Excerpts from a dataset
- - -

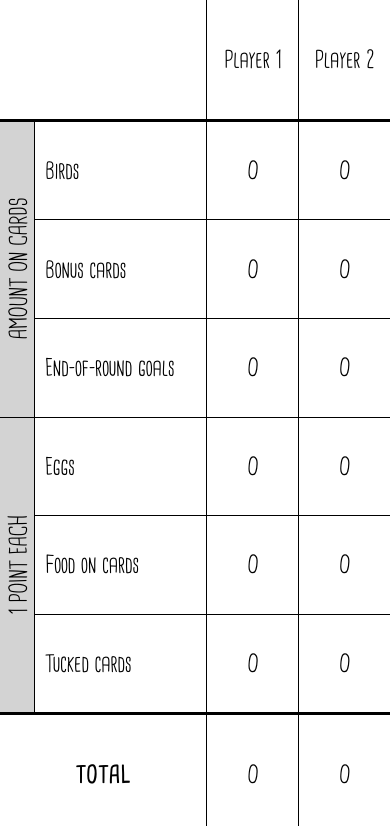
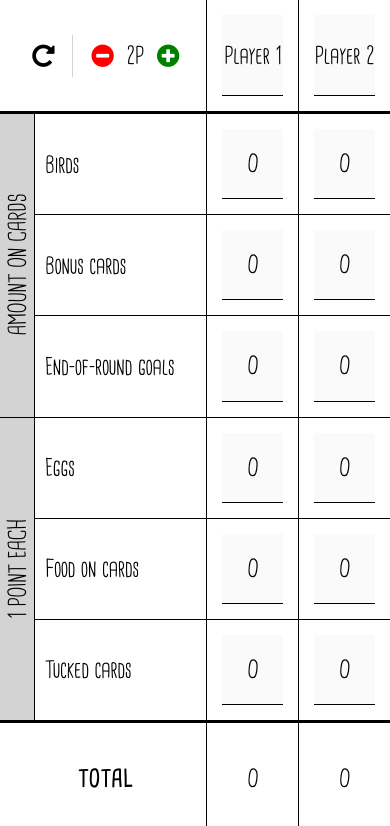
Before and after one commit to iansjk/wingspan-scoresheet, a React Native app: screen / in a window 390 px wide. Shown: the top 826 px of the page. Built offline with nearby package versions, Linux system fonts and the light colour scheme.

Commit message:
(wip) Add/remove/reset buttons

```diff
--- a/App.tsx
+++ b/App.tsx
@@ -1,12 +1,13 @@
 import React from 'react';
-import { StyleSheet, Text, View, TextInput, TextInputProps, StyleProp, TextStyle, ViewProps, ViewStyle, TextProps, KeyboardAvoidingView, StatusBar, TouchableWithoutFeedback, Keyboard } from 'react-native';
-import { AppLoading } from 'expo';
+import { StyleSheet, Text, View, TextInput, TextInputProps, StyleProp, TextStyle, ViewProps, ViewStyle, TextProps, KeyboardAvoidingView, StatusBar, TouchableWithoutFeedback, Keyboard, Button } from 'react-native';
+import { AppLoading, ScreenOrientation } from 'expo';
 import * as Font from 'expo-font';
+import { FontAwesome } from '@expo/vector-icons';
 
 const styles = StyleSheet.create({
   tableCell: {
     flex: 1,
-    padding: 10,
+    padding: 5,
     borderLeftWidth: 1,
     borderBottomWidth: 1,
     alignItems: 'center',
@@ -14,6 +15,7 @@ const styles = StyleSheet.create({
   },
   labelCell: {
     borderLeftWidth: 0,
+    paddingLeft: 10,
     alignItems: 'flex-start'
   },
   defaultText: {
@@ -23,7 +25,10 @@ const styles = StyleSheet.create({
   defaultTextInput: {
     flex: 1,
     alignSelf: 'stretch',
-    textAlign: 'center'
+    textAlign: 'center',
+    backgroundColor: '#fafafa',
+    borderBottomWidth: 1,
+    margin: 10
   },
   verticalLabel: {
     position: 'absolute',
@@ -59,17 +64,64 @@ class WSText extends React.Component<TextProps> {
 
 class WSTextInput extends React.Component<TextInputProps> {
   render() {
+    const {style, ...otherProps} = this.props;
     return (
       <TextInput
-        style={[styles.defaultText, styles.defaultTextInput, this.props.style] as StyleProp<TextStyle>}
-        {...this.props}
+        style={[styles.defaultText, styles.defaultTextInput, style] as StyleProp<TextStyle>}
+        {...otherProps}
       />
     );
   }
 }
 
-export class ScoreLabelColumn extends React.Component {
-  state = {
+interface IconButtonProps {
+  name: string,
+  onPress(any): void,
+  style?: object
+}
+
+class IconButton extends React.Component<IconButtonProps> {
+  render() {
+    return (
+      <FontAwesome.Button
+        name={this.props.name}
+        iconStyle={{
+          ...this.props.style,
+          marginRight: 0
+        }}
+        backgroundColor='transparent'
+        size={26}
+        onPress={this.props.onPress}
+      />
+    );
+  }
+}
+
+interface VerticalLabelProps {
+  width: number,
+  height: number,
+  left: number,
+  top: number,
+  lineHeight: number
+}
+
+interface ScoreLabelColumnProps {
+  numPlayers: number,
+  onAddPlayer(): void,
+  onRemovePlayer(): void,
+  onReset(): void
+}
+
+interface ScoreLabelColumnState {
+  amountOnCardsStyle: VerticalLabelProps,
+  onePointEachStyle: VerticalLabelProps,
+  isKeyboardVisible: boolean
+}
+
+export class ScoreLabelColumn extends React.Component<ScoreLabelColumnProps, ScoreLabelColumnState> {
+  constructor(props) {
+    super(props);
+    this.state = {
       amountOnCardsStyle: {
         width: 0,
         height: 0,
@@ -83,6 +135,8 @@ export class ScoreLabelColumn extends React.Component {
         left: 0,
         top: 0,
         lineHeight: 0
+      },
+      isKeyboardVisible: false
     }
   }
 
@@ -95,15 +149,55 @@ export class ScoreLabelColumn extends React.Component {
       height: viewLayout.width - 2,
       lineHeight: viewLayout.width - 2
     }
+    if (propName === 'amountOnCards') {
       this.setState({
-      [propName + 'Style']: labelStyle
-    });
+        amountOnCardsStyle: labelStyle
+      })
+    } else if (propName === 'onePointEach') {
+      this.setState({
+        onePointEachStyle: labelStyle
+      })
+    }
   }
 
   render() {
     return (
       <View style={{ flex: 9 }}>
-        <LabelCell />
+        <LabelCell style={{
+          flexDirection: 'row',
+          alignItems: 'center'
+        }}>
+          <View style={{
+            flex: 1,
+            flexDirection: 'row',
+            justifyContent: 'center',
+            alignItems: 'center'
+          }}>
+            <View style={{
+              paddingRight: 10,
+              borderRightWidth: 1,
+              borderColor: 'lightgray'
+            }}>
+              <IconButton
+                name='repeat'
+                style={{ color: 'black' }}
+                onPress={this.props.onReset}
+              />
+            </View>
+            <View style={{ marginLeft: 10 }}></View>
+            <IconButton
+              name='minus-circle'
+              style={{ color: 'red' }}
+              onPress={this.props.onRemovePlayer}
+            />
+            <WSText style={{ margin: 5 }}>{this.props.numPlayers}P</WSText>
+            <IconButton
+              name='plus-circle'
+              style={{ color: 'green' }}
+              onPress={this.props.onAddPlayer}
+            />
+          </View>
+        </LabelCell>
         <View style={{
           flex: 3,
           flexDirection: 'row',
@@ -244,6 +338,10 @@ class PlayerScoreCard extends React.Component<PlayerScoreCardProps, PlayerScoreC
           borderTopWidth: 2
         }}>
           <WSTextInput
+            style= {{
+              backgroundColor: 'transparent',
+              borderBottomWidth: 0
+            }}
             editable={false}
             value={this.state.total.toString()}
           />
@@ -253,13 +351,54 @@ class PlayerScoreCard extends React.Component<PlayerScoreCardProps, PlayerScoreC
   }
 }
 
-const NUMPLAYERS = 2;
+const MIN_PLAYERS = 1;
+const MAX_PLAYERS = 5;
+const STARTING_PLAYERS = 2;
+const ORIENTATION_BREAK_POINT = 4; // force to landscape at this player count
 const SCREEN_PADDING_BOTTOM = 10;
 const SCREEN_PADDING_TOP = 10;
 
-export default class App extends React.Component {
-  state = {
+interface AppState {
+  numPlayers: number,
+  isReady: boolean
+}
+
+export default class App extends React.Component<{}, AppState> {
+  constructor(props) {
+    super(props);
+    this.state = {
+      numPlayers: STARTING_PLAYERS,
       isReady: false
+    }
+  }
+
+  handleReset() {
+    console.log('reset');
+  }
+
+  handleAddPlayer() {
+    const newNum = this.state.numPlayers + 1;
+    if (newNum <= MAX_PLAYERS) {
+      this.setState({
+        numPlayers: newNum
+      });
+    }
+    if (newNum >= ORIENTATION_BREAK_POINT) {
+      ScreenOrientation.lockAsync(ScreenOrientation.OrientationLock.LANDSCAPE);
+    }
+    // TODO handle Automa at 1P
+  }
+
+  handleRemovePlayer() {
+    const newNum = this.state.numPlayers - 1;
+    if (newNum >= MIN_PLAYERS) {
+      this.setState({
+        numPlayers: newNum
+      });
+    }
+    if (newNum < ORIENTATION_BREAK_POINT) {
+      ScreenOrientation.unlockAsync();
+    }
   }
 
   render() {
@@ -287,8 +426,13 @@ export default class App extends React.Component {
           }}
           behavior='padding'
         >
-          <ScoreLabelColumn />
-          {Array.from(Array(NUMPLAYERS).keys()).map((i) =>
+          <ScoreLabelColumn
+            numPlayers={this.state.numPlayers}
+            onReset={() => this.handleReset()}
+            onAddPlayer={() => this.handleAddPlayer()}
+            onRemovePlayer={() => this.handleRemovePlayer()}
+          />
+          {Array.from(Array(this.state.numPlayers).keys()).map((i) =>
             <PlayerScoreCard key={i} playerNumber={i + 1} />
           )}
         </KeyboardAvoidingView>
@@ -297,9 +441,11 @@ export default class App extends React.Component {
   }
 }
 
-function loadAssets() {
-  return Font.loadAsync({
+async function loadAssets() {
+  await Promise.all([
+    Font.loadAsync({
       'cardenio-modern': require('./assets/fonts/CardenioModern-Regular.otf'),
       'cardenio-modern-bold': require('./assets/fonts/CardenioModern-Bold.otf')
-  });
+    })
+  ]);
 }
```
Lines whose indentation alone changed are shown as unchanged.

- - -

» **Problem description**:
How many of the lines above include the word "TextStyle"? Respond with the number alone.

» **Response below**:
4